You will have to run PAYE as part of your payroll to collect income tax and National Insurance. This will need to be deducted from your own income and the wages of your staff and paid to HMRC by the 22nd of the month after payday.

Once your employees are in the system, with their full name, date of birth, address and National Insurance number, plus details of student loans and pensions, you’ll be able to calculate wages accurately and send out payslips. If you can manage holidays and other absences in the same system, even better.

 

Make it easy to book

To run a successful small hotel, you need bookings. And to get lots of bookings you need to make sure every step of the process works.

When visitors come to your website, can they see lots of quality pictures and testimonials? Do you state prices clearly? Is the online booking system easy to use? Can you take payments easily?

Sage Pay integrates easily with Sage One, allowing you to take payments online, over the phone and face to face when your guests check out. Making this process more efficient leads to better returns. Your guests are more likely to return too, if everything has gone smoothly for them.

 

Keep a close eye on cashflow

This is so important for every business. For small hotels it can be a problem – for our boutique hotel, a lot of the costs are up front but the guests won’t pay until after the event. The Georgian B&B might have a rush of visitors for New Year and the Edinburgh Festival, but be quieter at other times of the year.

Both types of small hotel will need to stay cash rich to pay salaries and for ongoing repairs and maintenance to keep everything looking smart throughout the year. You may want to keep money aside in a separate bank account each month – 30% a month is an ideal amount to cover you for tax bills and overheads.

Online accounting software allows you to run cashflow forecasts quickly and easily so you can plan ahead. You can keep track of when invoices are due to be paid and of any recurring income or expenses due in the coming months.

Your cashflow forecast will cover:

Cashflow in: The total value of your customer receipts, supplier refunds, other income, and bank transfers and deposits

Cashflow out: The total value of your supplier payments, customer refunds, other expenses and bank transfers

Closing balance:  The total cashflow in, less the total cash flow out

Liability to offset: Any VAT liability for this period

Net balance: The closing balance less any VAT due

 

Streamline your processes

As well as the suggestions mentioned above, there are other ways of streamlining your processes. The idea is to spend less time repeating admin tasks and more time keeping your guests happy.

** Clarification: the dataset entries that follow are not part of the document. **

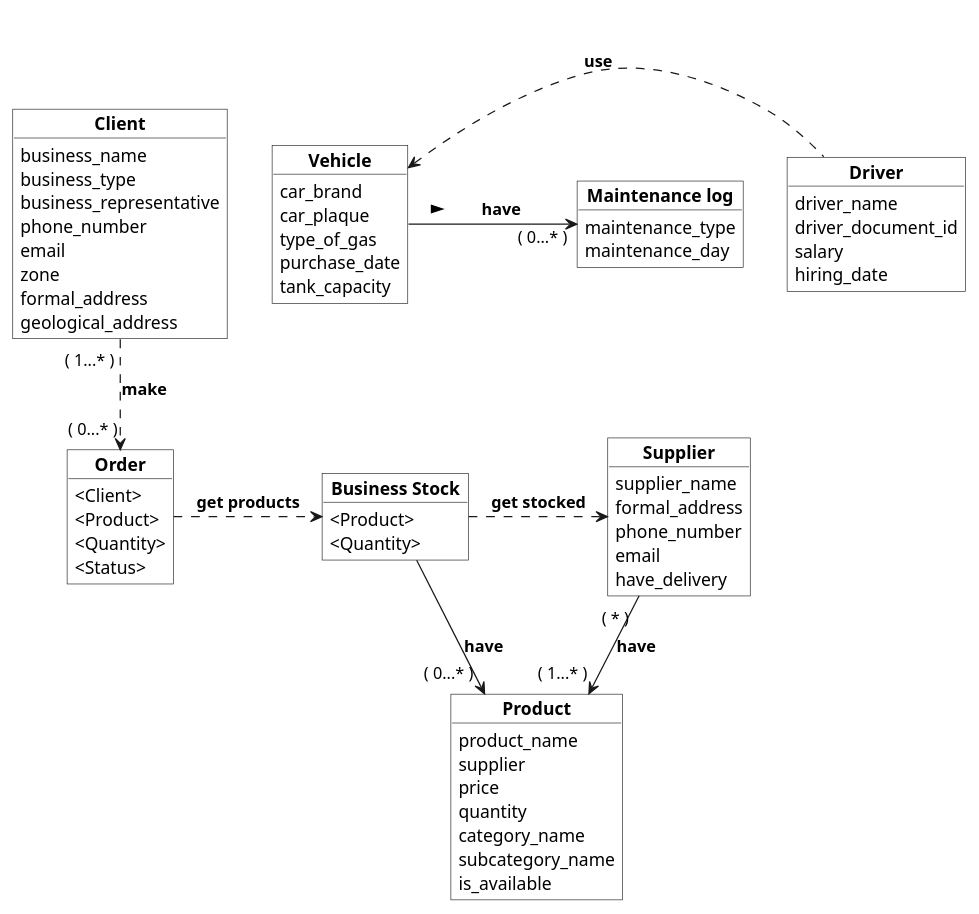
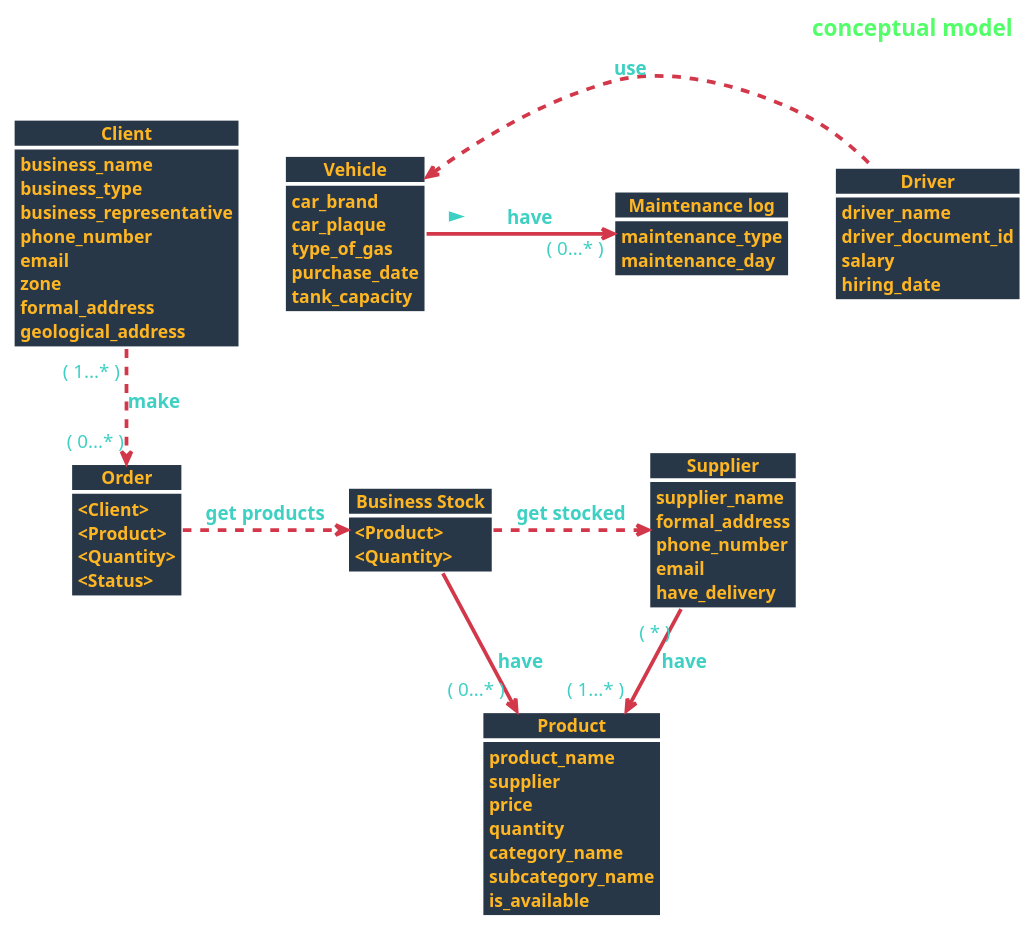
The diagram in conceptual_diagram.puml (hros19/CorreCaminos-management-system), drawn with PlantUML before and after one commit. The commit also changed 1 other file, not shown here.

Commit message:
Finalization of diagrams
Need check

```diff
--- a/conceptual_diagram.puml
+++ b/conceptual_diagram.puml
@@ -1,82 +1,93 @@
 @startuml Conceptual Database Model
 
 skinparam BackgroundColor transparent
 
-skinparam HeaderFontColor white
-skinparam HeaderFontSize 15
+skinparam HeaderFontColor #52FF69
+skinparam HeaderFontSize 18
 
-skinparam ObjectBackgroundColor white
+skinparam ArrowFontSize 15
+skinparam ArrowColor D3374A
+skinparam ArrowThickness 3
+skinparam ArrowFontColor #3FD0C4
 
+skinparam ObjectBorderColor white
+skinparam ObjectBorderThickness 3
+skinparam ObjectAttributeFontSize 13
+skinparam ObjectAttributeFontColor FF6127
+skinparam ObjectBackgroundColor #283747
+skinparam ObjectFontSize 14
+skinparam ObjectFontStyle Bold
+skinparam ObjectFontColor #FFB623
 
-header conceptual model
+header **conceptual model**
 
 object "**Client**" as Client {
     business_name
     business_type
     business_representative
     phone_number
     email
     zone
     formal_address
     geological_address
 }
 
 object "**Driver**" as Driver {
     driver_name
     driver_document_id
     salary
     hiring_date
 }
  
 object "**Vehicle**" as Vehicle {
     car_brand
     car_plaque
     type_of_gas
     purchase_date
     tank_capacity
 }
 
 object "**Maintenance log**" as MaintenanceLog {
     maintenance_type
     maintenance_day
 }
 
 object "**Business Stock**" as BusinessStock {
     <Product> 
     <Quantity>
 }
 
 object "**Order**" as Order {
     <Client>
     <Product> 
     <Quantity>
     <Status>
 }
 
 object "**Product**" as Product {
     product_name
     supplier
     price
     quantity
     category_name
     subcategory_name
     is_available
 }
 
 object "**Supplier**" as Supplier {
     supplier_name
     formal_address
     phone_number
     email
     have_delivery
 }
 
 BusinessStock .> Supplier : "**get stocked**"
 Vehicle  <. Driver : "**use**"
 Client " ( 1...* ) " ..> "( 0...* )" Order : "**make**"
 Supplier " ( * ) " --> " ( 1...* ) " Product : "**have**"
 Product " ( 0...* ) " <-- BusinessStock : "**have**" 
 Order .> BusinessStock : "**get products**"
 Vehicle -> "( 0...* )" MaintenanceLog : \t**have**\t >
 
 @enduml
```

      • Set up automatic bank feeds, linking your online bank account directly to your software so your transactions are automatically imported into your accounts
      • Secure, cloud-based software like Sage One means you can access the accounts from wherever you are, keep the data backed up and collaborate with your accountant, saving time on lengthy face-to-face meetings
      • Automated invoices for your guests, means less manually entered information. These can be emailed direct to your guests if they need to be billed in advance or need to show the business expense
      • You can also opt for a free trial of Sage One so you can see what difference it makes to managing the accounts in your small hotel.